The Flagship Restaurant Group, which locally operates Blue Sushi Sake Grill, Roja and Blatt Beer and Table, among others, closed its restaurants Monday.
Anthony Hitchcock, chief operating officer of the company, said he made the decision after visiting several Flagship properties in Omaha, where he heard concerns about coronavirus from customers and saw employees “working in fear” as they delivered food and cleared tables.
“I was walking around with a Clorox wipe in my hand and we’re asking employees to pick up plates,” he said. “If we truly say Flagship’s our family, I’m not going to put any co-workers in that position.”
Nicole Jesse, general manager and co-owner of La Casa Pizzaria near 45th and Leavenworth Streets, said the decision had already been made over the weekend to suspend dining operations as of Tuesday. Until further notice, the restaurant will be takeout only.
“We all have to be concerned about public safety, so if this is what we have to do to nip this in the bud, so be it,” she said. “It is crazy times.”
Of course, she’s also concerned about the impact on her hourly staff. She was heartened to hear some of the things officials are talking about doing to ease financial strain.
“I have people who are hourly, and this will impact them,” she said. “Hopefully, it won’t last long. I keep telling people to keep your chin up and we will get through this.”
Stothert said Omaha’s philanthropic community plans to create a fund to provide assistance to workers whose livelihoods have been jeopardized by coronavirus restrictions. People will struggle to pay their rent, mortgages and other bills, she noted.
For now, Stothert directed anyone who is able to give to donate to the Omaha Community Foundation. A separate fund may be created later on.
“They really want to put their money where it’s needed the most,” Stothert said of the philanthropists.
The City of Omaha is expected to offer limited paid time off to any full- or part-time city employee who contracts COVID-19 or is otherwise unable to work because of coronavirus disruptions, Stothert said Monday, the same day Omaha closed its libraries and community centers.
The City Council was expected to vote on the measure at its Tuesday meeting.

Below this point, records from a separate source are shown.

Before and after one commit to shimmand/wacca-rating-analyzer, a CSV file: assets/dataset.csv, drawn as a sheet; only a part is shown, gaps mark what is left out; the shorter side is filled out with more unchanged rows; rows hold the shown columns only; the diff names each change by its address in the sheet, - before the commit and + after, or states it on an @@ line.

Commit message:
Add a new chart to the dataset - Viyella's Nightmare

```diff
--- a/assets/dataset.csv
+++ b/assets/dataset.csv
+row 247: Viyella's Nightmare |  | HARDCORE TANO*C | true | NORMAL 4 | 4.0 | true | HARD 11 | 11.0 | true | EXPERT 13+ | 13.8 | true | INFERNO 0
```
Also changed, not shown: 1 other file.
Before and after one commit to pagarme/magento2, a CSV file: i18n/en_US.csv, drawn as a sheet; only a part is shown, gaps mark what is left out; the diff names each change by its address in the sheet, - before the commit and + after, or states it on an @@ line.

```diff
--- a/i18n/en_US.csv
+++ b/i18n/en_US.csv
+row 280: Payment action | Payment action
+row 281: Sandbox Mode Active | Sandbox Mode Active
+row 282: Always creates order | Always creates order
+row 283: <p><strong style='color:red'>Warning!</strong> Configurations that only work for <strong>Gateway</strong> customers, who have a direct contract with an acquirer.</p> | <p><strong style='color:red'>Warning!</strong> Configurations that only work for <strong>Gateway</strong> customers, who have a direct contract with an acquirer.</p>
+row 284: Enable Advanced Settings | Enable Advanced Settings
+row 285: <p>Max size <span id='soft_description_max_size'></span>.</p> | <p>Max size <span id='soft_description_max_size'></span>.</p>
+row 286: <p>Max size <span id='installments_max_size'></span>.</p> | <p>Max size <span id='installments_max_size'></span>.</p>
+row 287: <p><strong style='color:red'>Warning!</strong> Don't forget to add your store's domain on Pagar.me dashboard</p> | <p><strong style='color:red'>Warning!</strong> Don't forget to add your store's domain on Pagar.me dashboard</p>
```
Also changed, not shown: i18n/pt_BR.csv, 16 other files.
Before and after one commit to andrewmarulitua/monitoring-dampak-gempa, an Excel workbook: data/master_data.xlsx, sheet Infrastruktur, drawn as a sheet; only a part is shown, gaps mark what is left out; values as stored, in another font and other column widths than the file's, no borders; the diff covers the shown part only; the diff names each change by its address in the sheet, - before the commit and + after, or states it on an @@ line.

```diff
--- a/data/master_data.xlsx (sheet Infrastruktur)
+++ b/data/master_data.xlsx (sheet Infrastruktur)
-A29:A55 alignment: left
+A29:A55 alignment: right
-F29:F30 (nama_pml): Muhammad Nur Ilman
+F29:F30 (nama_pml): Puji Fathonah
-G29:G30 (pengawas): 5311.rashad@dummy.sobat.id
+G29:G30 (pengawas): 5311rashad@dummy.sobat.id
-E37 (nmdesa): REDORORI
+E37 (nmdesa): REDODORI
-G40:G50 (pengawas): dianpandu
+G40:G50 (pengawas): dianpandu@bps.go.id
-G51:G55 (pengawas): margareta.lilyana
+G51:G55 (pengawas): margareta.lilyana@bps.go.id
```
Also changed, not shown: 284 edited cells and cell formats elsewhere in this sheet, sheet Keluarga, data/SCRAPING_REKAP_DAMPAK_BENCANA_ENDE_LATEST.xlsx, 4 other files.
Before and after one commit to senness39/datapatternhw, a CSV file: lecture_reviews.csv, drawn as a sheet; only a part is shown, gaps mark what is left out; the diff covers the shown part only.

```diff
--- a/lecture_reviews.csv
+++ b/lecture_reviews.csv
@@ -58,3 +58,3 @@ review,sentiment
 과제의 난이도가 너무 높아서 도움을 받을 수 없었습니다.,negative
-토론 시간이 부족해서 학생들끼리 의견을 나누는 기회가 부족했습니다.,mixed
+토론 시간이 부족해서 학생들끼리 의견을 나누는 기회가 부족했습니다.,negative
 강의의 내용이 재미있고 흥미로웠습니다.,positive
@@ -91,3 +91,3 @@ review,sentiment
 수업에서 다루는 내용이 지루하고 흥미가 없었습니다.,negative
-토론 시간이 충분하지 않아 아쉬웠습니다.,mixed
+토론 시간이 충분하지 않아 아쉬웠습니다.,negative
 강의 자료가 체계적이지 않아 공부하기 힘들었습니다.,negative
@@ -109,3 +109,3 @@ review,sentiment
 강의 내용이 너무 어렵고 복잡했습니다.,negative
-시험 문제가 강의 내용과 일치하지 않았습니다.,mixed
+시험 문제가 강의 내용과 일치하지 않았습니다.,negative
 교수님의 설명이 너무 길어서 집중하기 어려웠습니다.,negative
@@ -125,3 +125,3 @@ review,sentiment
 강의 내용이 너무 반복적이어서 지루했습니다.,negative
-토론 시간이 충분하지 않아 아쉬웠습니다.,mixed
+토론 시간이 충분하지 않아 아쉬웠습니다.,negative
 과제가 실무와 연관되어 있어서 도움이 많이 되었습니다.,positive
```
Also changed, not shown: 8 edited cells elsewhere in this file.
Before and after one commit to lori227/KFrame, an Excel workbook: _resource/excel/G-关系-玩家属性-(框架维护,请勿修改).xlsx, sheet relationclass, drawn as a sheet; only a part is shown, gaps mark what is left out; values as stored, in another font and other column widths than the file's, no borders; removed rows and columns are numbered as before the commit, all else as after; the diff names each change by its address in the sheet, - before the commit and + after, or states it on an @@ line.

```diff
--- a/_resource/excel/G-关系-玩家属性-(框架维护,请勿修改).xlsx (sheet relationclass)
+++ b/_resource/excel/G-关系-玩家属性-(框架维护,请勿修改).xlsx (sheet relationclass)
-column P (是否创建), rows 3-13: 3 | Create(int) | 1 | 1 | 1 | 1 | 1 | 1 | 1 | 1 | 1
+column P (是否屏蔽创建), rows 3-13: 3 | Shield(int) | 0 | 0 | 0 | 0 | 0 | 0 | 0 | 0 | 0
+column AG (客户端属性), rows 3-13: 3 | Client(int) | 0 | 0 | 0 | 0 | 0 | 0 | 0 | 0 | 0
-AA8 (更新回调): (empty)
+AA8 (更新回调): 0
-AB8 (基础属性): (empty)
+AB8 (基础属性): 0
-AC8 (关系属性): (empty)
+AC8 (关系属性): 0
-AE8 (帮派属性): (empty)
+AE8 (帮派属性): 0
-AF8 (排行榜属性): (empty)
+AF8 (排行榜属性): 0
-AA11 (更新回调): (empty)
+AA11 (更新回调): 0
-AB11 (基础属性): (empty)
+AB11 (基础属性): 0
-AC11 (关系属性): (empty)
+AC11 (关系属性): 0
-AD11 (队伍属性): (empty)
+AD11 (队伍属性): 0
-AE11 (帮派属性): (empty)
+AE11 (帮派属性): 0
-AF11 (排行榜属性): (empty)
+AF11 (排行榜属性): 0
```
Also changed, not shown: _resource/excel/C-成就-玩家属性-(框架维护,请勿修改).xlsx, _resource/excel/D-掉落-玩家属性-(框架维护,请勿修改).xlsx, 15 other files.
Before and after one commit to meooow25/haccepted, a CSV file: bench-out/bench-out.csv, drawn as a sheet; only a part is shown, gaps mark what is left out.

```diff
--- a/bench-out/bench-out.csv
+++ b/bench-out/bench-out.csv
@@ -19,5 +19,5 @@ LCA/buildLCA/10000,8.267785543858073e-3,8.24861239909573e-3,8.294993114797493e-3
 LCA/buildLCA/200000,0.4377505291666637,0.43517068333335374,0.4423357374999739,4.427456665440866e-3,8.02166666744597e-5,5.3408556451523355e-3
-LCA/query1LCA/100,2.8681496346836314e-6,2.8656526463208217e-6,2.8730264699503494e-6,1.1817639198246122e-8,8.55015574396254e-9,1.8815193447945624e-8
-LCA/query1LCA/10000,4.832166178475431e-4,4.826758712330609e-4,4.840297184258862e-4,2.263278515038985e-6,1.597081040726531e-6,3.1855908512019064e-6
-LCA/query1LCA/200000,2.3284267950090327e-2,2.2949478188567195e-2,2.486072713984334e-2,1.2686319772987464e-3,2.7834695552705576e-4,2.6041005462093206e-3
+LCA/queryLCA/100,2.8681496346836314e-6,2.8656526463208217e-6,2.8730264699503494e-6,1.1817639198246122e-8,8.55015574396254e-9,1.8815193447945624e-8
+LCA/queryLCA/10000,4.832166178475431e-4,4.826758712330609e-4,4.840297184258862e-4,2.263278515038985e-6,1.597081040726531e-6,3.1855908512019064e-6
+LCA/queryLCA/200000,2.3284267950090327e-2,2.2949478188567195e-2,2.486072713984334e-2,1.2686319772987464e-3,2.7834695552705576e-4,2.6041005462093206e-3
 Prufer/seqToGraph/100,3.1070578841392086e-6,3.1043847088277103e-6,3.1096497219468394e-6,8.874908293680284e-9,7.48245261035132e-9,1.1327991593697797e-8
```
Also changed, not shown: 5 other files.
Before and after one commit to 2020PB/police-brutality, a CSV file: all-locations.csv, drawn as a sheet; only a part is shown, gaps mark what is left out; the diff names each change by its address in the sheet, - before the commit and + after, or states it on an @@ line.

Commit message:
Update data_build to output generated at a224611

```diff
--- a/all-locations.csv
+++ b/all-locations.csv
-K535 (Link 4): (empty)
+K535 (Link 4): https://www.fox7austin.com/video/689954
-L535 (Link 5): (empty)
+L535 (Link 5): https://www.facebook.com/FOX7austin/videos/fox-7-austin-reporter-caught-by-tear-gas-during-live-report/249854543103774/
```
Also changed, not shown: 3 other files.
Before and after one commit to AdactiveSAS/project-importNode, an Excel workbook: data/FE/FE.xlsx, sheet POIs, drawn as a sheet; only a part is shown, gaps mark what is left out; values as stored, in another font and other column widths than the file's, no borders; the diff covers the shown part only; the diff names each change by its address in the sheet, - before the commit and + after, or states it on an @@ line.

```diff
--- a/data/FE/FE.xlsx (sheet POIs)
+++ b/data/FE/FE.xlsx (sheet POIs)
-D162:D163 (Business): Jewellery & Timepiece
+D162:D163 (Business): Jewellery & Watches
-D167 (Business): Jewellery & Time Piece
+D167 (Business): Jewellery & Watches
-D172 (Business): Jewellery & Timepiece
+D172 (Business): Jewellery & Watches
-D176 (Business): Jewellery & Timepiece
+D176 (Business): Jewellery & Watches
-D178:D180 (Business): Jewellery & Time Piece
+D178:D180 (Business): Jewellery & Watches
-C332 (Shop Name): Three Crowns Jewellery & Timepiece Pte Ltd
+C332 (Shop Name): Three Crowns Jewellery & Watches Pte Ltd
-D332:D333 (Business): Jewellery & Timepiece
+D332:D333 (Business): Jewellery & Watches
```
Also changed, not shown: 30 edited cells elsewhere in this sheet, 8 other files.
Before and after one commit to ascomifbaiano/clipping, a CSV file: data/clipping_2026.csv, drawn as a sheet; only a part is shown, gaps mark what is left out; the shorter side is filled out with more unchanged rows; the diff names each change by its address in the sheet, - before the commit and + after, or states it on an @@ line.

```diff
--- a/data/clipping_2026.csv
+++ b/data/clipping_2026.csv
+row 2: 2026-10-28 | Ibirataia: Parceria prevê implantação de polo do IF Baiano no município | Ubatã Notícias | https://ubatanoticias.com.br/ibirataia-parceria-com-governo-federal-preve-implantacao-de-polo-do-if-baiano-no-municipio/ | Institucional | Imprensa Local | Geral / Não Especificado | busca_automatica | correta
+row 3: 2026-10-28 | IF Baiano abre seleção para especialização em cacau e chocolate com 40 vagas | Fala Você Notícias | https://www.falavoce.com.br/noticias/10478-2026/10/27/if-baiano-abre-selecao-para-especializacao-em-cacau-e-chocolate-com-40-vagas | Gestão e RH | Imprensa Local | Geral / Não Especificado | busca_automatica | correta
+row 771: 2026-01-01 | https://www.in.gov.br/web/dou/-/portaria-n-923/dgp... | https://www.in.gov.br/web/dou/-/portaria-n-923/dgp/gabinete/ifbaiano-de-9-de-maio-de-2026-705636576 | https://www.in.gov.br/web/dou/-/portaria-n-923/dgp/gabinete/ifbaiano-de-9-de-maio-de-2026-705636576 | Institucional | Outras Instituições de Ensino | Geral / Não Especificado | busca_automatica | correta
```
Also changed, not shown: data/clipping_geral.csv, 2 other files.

“All of these interventions are to try to reduce the spread (of coronavirus),” Stothert said. “There’s a really old saying that says an ounce of prevention is worth a pound of cure — and that’s exactly what (we) are trying to do.”
World-Herald staff writer Betsie Freeman contributed to this report.